Work required: None of the pictures should be copied, though every line of the listing must be printed exactly.

════════════════

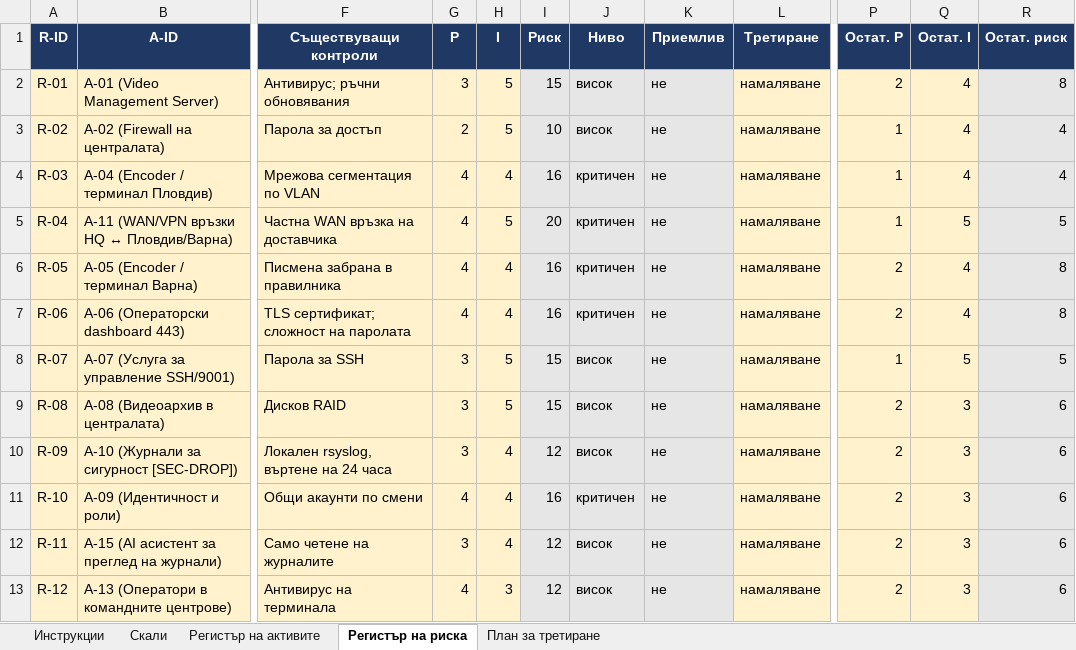
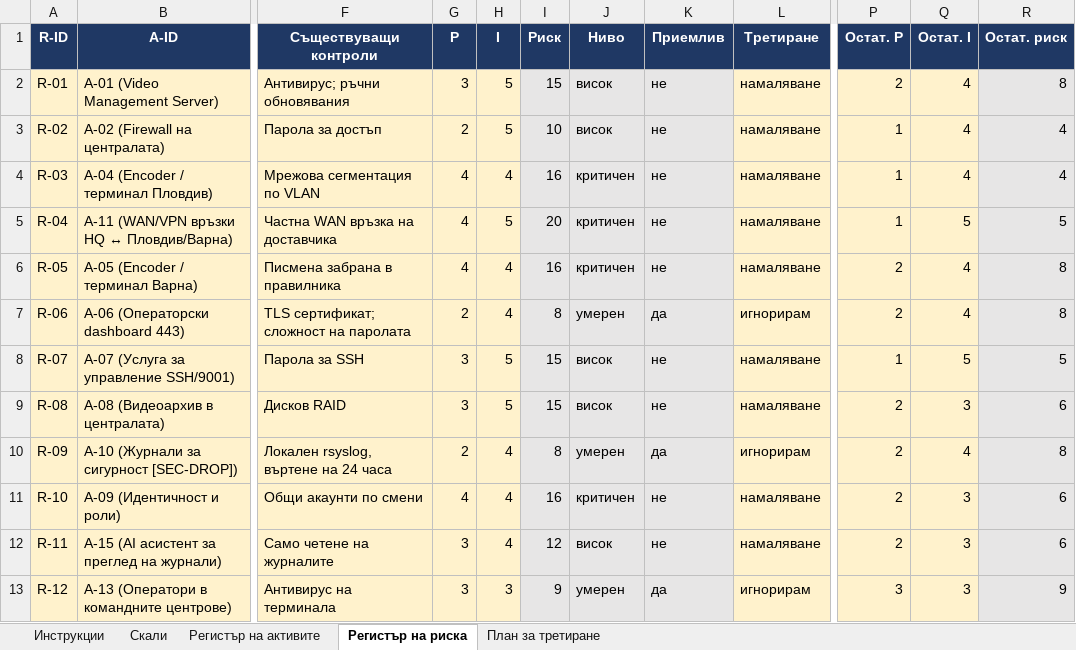
Before and after one commit to Georgi15/NIS_12g_Georgi_Iliev, an Excel workbook: Artifacts/s04_risk/SecureVault_MIS_risk.xlsx, sheet Регистър на риска, drawn as a sheet; only a part is shown, gaps mark what is left out; values as stored, in another font and other column widths than the file's, no borders; conditional formats not drawn; the diff names each change by its address in the sheet, - before the commit and + after, or states it on an @@ line.

```diff
--- a/Artifacts/s04_risk/SecureVault_MIS_risk.xlsx (sheet Регистър на риска)
+++ b/Artifacts/s04_risk/SecureVault_MIS_risk.xlsx (sheet Регистър на риска)
-G7 (P): 4
+G7 (P): 2
-I7 (Риск): 16
+I7 (Риск): 8
-J7 (Ниво): критичен
+J7 (Ниво): умерен
-K7 (Приемлив): не
+K7 (Приемлив): да
-L7 (Третиране): намаляване
+L7 (Третиране): игнорирам
-G10 (P): 3
+G10 (P): 2
-I10 (Риск): 12
+I10 (Риск): 8
-J10 (Ниво): висок
+J10 (Ниво): умерен
-K10 (Приемлив): не
+K10 (Приемлив): да
-L10 (Третиране): намаляване
+L10 (Третиране): игнорирам
-Q10 (Остат. I): 3
+Q10 (Остат. I): 4
-R10 (Остат. риск): 6
+R10 (Остат. риск): 8
-G13 (P): 4
+G13 (P): 3
-I13 (Риск): 12
+I13 (Риск): 9
-J13 (Ниво): висок
+J13 (Ниво): умерен
-K13 (Приемлив): не
+K13 (Приемлив): да
-L13 (Третиране): намаляване
+L13 (Третиране): игнорирам
-P13 (Остат. P): 2
+P13 (Остат. P): 3
-R13 (Остат. риск): 6
+R13 (Остат. риск): 9
```
Also changed, not shown: sheet План за третиране, 1 other file.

════════════════

Exercise output:
Before and after one commit to Georgi15/NIS_12g_Georgi_Iliev, an Excel workbook: Artifacts/s04_risk/SecureVault_MIS_risk.xlsx, sheet Регистър на риска, drawn as a sheet; only a part is shown, gaps mark what is left out; values as stored, in another font and other column widths than the file's, no borders; conditional formats not drawn; the diff names each change by its address in the sheet, - before the commit and + after, or states it on an @@ line.

```diff
--- a/Artifacts/s04_risk/SecureVault_MIS_risk.xlsx (sheet Регистър на риска)
+++ b/Artifacts/s04_risk/SecureVault_MIS_risk.xlsx (sheet Регистър на риска)
-G7 (P): 4
+G7 (P): 2
-I7 (Риск): 16
+I7 (Риск): 8
-J7 (Ниво): критичен
+J7 (Ниво): умерен
-K7 (Приемлив): не
+K7 (Приемлив): да
-L7 (Третиране): намаляване
+L7 (Третиране): игнорирам
-G10 (P): 3
+G10 (P): 2
-I10 (Риск): 12
+I10 (Риск): 8
-J10 (Ниво): висок
+J10 (Ниво): умерен
-K10 (Приемлив): не
+K10 (Приемлив): да
-L10 (Третиране): намаляване
+L10 (Третиране): игнорирам
-Q10 (Остат. I): 3
+Q10 (Остат. I): 4
-R10 (Остат. риск): 6
+R10 (Остат. риск): 8
-G13 (P): 4
+G13 (P): 3
-I13 (Риск): 12
+I13 (Риск): 9
-J13 (Ниво): висок
+J13 (Ниво): умерен
-K13 (Приемлив): не
+K13 (Приемлив): да
-L13 (Третиране): намаляване
+L13 (Третиране): игнорирам
-P13 (Остат. P): 2
+P13 (Остат. P): 3
-R13 (Остат. риск): 6
+R13 (Остат. риск): 9
```
Also changed, not shown: sheet План за третиране, 1 other file.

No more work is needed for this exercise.